fchange: A File System Watchdog
Steven G. Isaacson
Few things are more annoying for a system administrator
hours figuring out why something no longer works, only
that someone (perhaps another sysadmin, or some user
who knows the
root password) has changed a critical system file. An
change to /etc/profile, for example, can precipitate
of head scratching.
The problem is communication. If you know that the kernel
relinked, or that a uucp configuration file was changed,
you can narrow
your search for the source of the (new) problem.
Rather than rely on my collegues to keep me well-informed,
I use a
utility, fchange, that automatically tells me about
file system changes.
fchange is a filesystem watchdog that sends mail whenever
specified file has changed. For example:
This file was changed recently on Dev
----r----- 1 bin mem 604136 Jul 21 1992 /unix
fchange includes a detailed listing from /bin/ls,
so you know the last modification time, the owner, size,
the modified file. A file-tracking mode will even make
a copy of the
fchange consists of a shell script, a files file (containing
the files to watch and users to notify), and a control
An entry in root's crontab runs fchange every 15 minutes.
The fchange shell script employs a simple algorithm:
while there are more lines to read in the files
file, read them; if the specified file has changed,
To determine if a specified file has changed fchange
the current output from /bin/ls to a previous result.
results are maintained in an automatically generated
log file. fchange
creates a log for each file you want to track. For example,
file for tracking /unix might be called 01.unix.
The first time fchange looks at /unix, 01.unix
is empty, so a new entry is made:
----r------ 1 bin mem 604136 Jul 21 1992 /unix
From then on, fchange works as follows:
it counts the number of lines in the log file;
runs ls -l to add a new line to the log file;
sorts the log file uniquely;
counts the number of lines in the log file again;
checks to see if there is a new line in the log file
after the unique sort has completed; if there is, then
the file (and
now the log file) has changed; sends mail.
In Figure 1 the file has not changed.
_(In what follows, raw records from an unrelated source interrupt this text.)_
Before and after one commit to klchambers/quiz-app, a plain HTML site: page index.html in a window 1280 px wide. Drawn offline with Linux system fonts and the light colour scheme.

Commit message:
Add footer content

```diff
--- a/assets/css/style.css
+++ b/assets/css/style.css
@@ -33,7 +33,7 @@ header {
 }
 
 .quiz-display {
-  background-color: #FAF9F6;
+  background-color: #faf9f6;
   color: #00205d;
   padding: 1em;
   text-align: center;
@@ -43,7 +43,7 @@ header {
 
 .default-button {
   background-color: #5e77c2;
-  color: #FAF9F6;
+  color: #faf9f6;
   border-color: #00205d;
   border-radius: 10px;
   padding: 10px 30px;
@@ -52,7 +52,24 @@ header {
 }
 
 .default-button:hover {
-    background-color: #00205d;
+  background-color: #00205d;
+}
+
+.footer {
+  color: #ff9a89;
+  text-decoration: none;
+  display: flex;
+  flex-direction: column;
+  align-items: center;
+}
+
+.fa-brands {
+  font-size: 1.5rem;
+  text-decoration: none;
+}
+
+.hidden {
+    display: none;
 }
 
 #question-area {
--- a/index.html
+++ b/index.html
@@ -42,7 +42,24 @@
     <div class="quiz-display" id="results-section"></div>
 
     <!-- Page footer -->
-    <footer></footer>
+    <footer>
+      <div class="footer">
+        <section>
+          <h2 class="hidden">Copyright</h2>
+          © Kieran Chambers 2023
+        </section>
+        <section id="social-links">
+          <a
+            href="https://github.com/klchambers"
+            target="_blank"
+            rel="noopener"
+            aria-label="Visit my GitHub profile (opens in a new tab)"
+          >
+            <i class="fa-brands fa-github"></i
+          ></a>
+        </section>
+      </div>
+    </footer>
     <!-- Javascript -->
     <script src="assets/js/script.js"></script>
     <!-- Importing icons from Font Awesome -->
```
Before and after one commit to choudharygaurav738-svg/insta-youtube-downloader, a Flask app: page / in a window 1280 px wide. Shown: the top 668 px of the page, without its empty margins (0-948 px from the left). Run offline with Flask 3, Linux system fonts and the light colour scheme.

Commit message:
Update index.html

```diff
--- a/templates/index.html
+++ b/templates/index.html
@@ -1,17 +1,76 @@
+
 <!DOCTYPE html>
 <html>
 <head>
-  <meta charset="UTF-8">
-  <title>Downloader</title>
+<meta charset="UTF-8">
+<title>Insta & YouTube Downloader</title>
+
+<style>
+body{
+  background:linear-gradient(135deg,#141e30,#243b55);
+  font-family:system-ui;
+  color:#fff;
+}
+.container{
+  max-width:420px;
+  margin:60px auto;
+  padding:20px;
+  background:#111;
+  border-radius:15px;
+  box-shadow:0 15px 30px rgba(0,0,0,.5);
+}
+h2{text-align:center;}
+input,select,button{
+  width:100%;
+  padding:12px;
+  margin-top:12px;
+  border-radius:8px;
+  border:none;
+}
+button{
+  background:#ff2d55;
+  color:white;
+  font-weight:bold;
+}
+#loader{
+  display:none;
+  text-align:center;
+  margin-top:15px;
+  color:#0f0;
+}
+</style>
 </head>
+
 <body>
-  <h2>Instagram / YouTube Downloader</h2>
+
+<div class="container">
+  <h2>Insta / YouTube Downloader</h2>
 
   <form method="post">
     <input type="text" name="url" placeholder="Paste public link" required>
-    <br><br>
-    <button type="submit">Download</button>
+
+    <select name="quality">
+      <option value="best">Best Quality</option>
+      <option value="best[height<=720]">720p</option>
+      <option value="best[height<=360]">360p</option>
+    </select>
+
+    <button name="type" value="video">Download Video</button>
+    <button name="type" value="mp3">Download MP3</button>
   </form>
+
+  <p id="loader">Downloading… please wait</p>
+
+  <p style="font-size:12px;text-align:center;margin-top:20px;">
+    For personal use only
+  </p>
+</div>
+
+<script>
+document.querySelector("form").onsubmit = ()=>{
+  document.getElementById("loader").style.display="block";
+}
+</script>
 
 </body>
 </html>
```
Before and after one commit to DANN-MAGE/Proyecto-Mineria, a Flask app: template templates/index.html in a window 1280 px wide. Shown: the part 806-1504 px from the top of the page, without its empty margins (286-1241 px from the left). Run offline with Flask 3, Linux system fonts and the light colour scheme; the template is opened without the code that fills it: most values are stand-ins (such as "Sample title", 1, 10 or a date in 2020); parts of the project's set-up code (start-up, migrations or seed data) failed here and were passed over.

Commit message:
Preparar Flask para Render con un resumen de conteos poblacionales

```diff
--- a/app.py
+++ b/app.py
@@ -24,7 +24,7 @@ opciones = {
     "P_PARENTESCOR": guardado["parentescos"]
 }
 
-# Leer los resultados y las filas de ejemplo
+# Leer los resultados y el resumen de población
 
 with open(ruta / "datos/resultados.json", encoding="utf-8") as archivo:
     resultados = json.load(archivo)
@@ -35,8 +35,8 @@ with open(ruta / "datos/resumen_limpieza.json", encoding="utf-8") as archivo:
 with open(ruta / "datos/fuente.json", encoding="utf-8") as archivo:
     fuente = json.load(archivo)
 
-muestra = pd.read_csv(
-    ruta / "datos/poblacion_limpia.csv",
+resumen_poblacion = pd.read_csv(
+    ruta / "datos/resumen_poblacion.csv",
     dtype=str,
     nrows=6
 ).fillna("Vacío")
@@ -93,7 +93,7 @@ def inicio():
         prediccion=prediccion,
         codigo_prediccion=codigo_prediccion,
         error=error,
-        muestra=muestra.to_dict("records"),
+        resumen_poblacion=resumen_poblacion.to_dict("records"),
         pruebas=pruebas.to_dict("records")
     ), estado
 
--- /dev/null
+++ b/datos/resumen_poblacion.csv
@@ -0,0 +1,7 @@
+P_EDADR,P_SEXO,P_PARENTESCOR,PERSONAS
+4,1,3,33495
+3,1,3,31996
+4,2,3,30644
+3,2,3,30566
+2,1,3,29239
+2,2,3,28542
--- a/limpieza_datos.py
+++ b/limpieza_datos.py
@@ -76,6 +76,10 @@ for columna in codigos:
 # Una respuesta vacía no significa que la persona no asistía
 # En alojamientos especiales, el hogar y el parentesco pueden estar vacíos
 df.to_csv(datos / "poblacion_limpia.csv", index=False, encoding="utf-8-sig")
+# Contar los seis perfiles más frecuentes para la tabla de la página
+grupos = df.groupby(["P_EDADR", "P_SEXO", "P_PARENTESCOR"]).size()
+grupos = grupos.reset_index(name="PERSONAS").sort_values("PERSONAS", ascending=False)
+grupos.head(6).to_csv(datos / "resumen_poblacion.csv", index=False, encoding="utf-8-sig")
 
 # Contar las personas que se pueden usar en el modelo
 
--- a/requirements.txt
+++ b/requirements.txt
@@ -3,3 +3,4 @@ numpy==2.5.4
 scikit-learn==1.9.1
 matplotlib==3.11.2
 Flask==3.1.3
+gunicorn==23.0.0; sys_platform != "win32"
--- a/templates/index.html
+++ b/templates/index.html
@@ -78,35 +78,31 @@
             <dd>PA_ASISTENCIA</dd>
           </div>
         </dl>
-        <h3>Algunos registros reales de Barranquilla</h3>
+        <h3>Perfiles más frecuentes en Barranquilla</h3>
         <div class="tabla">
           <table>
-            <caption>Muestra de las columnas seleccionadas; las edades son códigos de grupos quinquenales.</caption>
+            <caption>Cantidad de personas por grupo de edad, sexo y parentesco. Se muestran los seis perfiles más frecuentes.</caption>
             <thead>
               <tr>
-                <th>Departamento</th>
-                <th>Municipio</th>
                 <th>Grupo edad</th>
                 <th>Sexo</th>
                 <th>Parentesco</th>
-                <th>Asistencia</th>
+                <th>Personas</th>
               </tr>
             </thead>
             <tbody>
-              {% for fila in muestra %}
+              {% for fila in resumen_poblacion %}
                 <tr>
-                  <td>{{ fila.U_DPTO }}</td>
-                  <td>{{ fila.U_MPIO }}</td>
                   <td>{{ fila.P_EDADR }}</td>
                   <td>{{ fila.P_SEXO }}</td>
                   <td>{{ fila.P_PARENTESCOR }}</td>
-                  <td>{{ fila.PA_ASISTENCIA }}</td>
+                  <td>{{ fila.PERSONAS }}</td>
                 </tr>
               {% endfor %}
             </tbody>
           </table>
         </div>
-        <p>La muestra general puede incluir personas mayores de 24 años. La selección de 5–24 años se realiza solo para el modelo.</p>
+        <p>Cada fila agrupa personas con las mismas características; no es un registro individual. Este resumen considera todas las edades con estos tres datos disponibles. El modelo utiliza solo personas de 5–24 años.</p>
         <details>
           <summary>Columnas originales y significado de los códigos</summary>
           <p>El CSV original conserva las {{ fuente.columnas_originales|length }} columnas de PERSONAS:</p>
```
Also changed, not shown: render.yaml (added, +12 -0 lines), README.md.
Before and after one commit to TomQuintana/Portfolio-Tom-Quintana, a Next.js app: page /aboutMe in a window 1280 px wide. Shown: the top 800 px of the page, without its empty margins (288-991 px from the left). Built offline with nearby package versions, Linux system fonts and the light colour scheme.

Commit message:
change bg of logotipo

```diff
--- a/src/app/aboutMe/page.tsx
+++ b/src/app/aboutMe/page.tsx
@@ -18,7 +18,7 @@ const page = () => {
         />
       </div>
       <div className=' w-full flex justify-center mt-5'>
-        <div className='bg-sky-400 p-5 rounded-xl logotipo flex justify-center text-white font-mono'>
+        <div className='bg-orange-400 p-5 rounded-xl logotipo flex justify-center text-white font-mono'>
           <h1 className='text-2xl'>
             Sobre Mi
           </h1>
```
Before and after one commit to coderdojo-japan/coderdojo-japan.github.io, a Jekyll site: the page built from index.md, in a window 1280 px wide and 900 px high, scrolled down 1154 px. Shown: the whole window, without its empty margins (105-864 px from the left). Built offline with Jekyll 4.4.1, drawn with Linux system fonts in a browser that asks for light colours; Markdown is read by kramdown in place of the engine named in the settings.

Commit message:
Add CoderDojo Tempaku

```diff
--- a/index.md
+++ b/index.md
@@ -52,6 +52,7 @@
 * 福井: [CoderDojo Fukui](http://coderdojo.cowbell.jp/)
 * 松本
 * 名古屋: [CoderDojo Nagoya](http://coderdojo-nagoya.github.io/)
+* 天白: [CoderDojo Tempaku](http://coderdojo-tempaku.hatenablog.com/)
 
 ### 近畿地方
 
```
Figure
the process when the file has changed.
As an added benefit, fchange keeps a running history
changes made to your file. You can see at a glance how
a certain file was changed in the past, say, six months.
The files File
The straightforward files file contains three fields
The first field is an arbitrary string that uniquely
line. I simply "number" the lines, starting
with 01. The second
field contains the directory path and filename. The
third field contains
the mail-to names (or aliases), and the optional keyword
Blank lines and lines beginning with a pound sign are
The optional tracking feature provides two benefits.
First, if the
file you are watching gets removed or horribly corrupted,
a readily accessible backup copy. Second, it makes it
easy to quickly
determine what was changed because you have the before
copy and after
copy in the fchange log directory (see fcdiff below).
Note that the tracking feature also comes with two caveats.
the files are tracked by cat'ing them to the log file.
So if you try
to track a binary file, you'll end up with unusable
copies of it in
the log directory; they will be unusable because new
copies are appended
to the log file, along with a one line date stamp. The
turns to mush.
The second caveat involves the track file itself. If
you are watching
a file that changes several times a day, the track file
grow in size. You may need to put it under maxtab control
Admin, Vol. 2, No. 2, "maxtab: Automatic File Pruning").
fchange requires a control directory. A subdirectory,
within the control directory contains the log files
and any files
that are tracked. For example:
The control directory also contains the files file,
and the fchange.sh script (see Listing 1).
On my primary system, I've scheduled fchange to run
minutes during the day, and once at night. The frequency
by the cron entry that runs fchange.sh.
You can run fchange.sh as often or as little as you
any of the specified files have changed since the last
time it was
run, you will get mail.
I use the utility fcdiff, Listing 2, to find differences
the last two copies of a tracked file. fcdiff must to
in the fchange control directory, because it needs access
the files file.
Usage: fcdiff [-n log number] \
The log number is the key to your file. If you know
the log number,
you can specify it on the command-line and immediately
view the changes.
fcdiff looks in the log directory for the appropriate
file (for example, 14.log.track). The last two entries
track file are then written out to temp files and diffed.
can then quickly see what changed.
If you specify the file name, fcdiff will grep the files
file for the name. The log number is displayed for any
I recommend using fchange to watch and track key files
machine. This is particularly helpful on the occasional
system in which general access is ostensibly denied.
changes, you want to know about it.
In short, fchange is a boon for system administrators.
train the system to watch itself, and it does.
About the Author
Steven G. Isaacson has been writing C and Informix
since 1985. He is currently developing automated testing
FourGen Software, the leading developer of accounting
CASE Tools for the UNIX market. He may be reached via
uunet!4gen!steve1 or email@example.com.